The photometric changes should be easily detectable by modest ground-based telescopes, if observations are frequent enough. The Triton Watch program is designed to use the expertise of amateur and professional astronomers distributed around the globe who volunteer to observe Triton on a regular basis in an attempt to ``catch it in the act'' of large-scale change.


Predictions and Recent Observations

Triton's surface (e.g., Smith et al. 1989; McEwen 1990; Stern & McKinnon 1999) is widely thought to be younger, and more active, than almost any other planetary satellite.
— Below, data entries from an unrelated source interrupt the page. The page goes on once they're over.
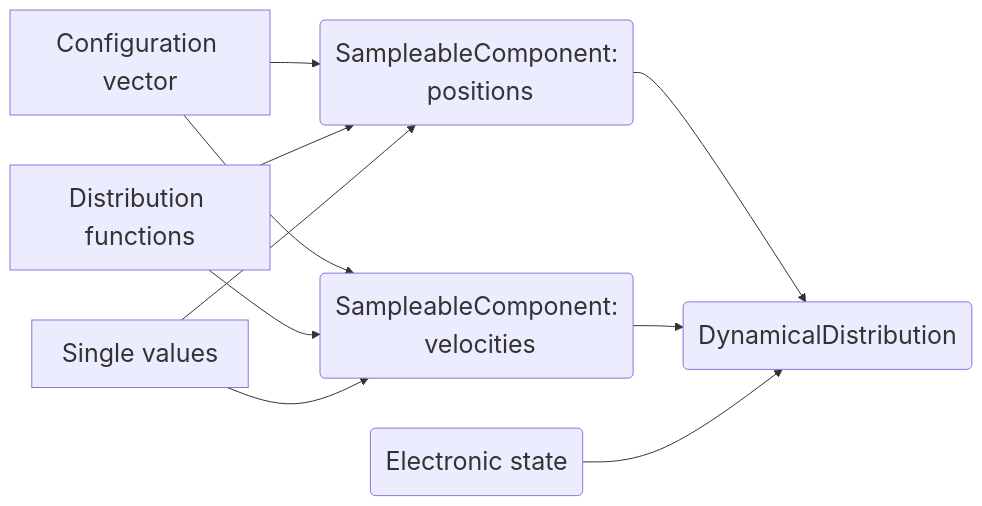
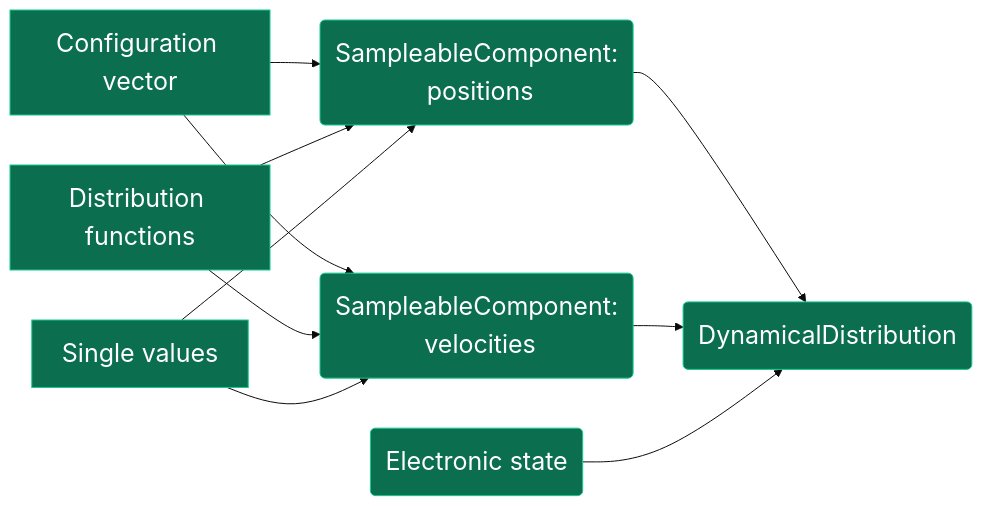
The diagram in images/nqcdistributions.mmd (Alexsp32/NQCDynamics.jl-tech-presentation), drawn with Mermaid before and after one commit. The commit also changed 14 other files, not shown here.

```diff
--- a/images/nqcdistributions.mmd
+++ b/images/nqcdistributions.mmd
@@ -1,12 +1,24 @@
-%%{init: {'theme': 'default', 'themeVariables': { 'fontSize': '25px'}}}%%
+%%{
+    init: {
+        'theme': 'base', 
+        'themeVariables': { 
+            'fontSize': '25px',
+            'primaryColor': '#0B6E4F',
+            'primaryBorderColor': '#14cb92',
+            'primaryTextColor': '#fff',
+            'fontFamily': 'Lexend'
+        }
+    }
+}%%
 
-graph LR
-    R[Configuration vector] --> S1(SampleableComponent:\n positions)
-    F[Distribution functions] --> S1
-    Rfix[Single values] --> S1
-    R --> S2(SampleableComponent:\n velocities)
-    F --> S2
-    Rfix --> S2
-    S1 --> DD(DynamicalDistribution)
-    S2 --> DD
-    S3(Electronic state) --> DD
+
+    graph LR
+        R[Configuration vector] --> S1(SampleableComponent:\n positions)
+        F[Distribution functions] --> S1
+        Rfix[Single values] --> S1
+        R --> S2(SampleableComponent:\n velocities)
+        F --> S2
+        Rfix --> S2
+        S1 --> DD(DynamicalDistribution)
+        S2 --> DD
+        S3(Electronic state) --> DD
```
Its icy surface contains the volatile frosts N2, CO, and CH4, as well as less volatile CO2, coloring agents, and absorbers (see Brown & Cruikshank 1997). Triton's orbit and Neptune's tilt cause Triton to experience extreme seasonal variations in subsolar latitude; because of the exponentially sensitive temperature dependence of the volatility of the frosts, this leads to dramatic seasonal effects, including widescale frost migration and dramatic changes in atmospheric pressure (e.g., Trafton 1984; Spencer & Moore 1992). As volatile frosts migrate from sunlit to darker areas on Triton, they should expose underlying layers and change surface frost optical properties (e.g., Trafton 1984; Spencer 1990), affecting Triton's albedo, color, and spectral signature. Because of the object's high bond albedo (A=pq=0.89), the surface energy balance is extremely sensitive to these photometric changes. Ever since the first seasonal models of Triton (Trafton 1984), planetary astronomers have waited to detect observable effects of the predicted change as Triton approaches a ``major summer'' (which occurs every 640 years due to the precession of Triton's orbit; lesser solstices occur at ~200 yr intervals).

As a result of the global change, seasonally-deposited ices should sublime into the atmosphere, altering the photometric properties of Triton's surface, particularly in the blue. In addition to this seasonal change, repeated episodes of dramatic reddening of Triton's visible spectrum have been reported by ground-based observers, with timescales less than a year.

Both groundbased and Hubble Space Telescope (HST) data indicate that Triton appears to have begun its long-awaited epoch of global seasonal change.

Occultations from 1995 to 1998 show Triton's pressure at 50 km altitude increased by 40% between mid-1995 and late-1997 (Elliot et al. 2000a, 2000b). Visible photometry and spectroscopy show changes in Triton's visible colors (Figure 1) that last roughly one year (Buratti et al. 1999). Ultraviolet spectra obtained with the HST Space Telescope Imaging Spectrograh show that Triton's albedo and spectral slope in the UV appears extremely variable longward of 2400 Å (Young & Stern, 2001). Finally, near infrared spectra (1.4 to 2.5 µm) show pronounced changes in the strength of CH4 absorption features from 1980 to 1992, but little change between 1995 and 1998 (Brown et al. 1995; Hilbert et al. 1998).


A Selection of Triton-related Links


References


Triton Watch Project (TritonWatch@boulder.swri.edu)